| PROMPT |
Records appear below. Give all of them again, exactly.

═════ AVAILABLE RECORDS ═════

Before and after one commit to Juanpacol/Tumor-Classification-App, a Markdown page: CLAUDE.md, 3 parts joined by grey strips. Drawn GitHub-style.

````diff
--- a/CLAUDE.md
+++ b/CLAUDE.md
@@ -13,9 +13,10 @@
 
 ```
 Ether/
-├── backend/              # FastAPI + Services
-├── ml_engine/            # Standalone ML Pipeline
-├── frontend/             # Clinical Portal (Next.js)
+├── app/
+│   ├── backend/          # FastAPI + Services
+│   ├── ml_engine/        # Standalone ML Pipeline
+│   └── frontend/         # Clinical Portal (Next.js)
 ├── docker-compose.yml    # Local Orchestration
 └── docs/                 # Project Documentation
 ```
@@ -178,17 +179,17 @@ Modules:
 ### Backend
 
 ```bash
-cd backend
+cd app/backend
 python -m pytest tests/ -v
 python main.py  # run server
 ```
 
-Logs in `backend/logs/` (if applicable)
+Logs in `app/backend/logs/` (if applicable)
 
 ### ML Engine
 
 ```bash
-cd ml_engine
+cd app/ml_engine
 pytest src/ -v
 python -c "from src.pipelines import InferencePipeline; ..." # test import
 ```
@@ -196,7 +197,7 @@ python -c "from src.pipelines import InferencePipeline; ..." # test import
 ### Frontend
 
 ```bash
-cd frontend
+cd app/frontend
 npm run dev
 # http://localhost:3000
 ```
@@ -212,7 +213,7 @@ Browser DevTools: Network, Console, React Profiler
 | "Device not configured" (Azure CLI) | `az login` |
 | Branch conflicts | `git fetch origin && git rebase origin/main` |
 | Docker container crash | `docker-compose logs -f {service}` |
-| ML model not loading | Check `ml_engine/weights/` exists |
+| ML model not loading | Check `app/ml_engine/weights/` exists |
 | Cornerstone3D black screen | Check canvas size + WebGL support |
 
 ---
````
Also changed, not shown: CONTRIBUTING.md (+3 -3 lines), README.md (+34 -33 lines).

═════

| SOLVED EXERCISE |
Before and after one commit to Juanpacol/Tumor-Classification-App, a Markdown page: CLAUDE.md, 3 parts joined by grey strips. Drawn GitHub-style.

````diff
--- a/CLAUDE.md
+++ b/CLAUDE.md
@@ -13,9 +13,10 @@
 
 ```
 Ether/
-├── backend/              # FastAPI + Services
-├── ml_engine/            # Standalone ML Pipeline
-├── frontend/             # Clinical Portal (Next.js)
+├── app/
+│   ├── backend/          # FastAPI + Services
+│   ├── ml_engine/        # Standalone ML Pipeline
+│   └── frontend/         # Clinical Portal (Next.js)
 ├── docker-compose.yml    # Local Orchestration
 └── docs/                 # Project Documentation
 ```
@@ -178,17 +179,17 @@ Modules:
 ### Backend
 
 ```bash
-cd backend
+cd app/backend
 python -m pytest tests/ -v
 python main.py  # run server
 ```
 
-Logs in `backend/logs/` (if applicable)
+Logs in `app/backend/logs/` (if applicable)
 
 ### ML Engine
 
 ```bash
-cd ml_engine
+cd app/ml_engine
 pytest src/ -v
 python -c "from src.pipelines import InferencePipeline; ..." # test import
 ```
@@ -196,7 +197,7 @@ python -c "from src.pipelines import InferencePipeline; ..." # test import
 ### Frontend
 
 ```bash
-cd frontend
+cd app/frontend
 npm run dev
 # http://localhost:3000
 ```
@@ -212,7 +213,7 @@ Browser DevTools: Network, Console, React Profiler
 | "Device not configured" (Azure CLI) | `az login` |
 | Branch conflicts | `git fetch origin && git rebase origin/main` |
 | Docker container crash | `docker-compose logs -f {service}` |
-| ML model not loading | Check `ml_engine/weights/` exists |
+| ML model not loading | Check `app/ml_engine/weights/` exists |
 | Cornerstone3D black screen | Check canvas size + WebGL support |
 
 ---
````
Also changed, not shown: CONTRIBUTING.md (+3 -3 lines), README.md (+34 -33 lines).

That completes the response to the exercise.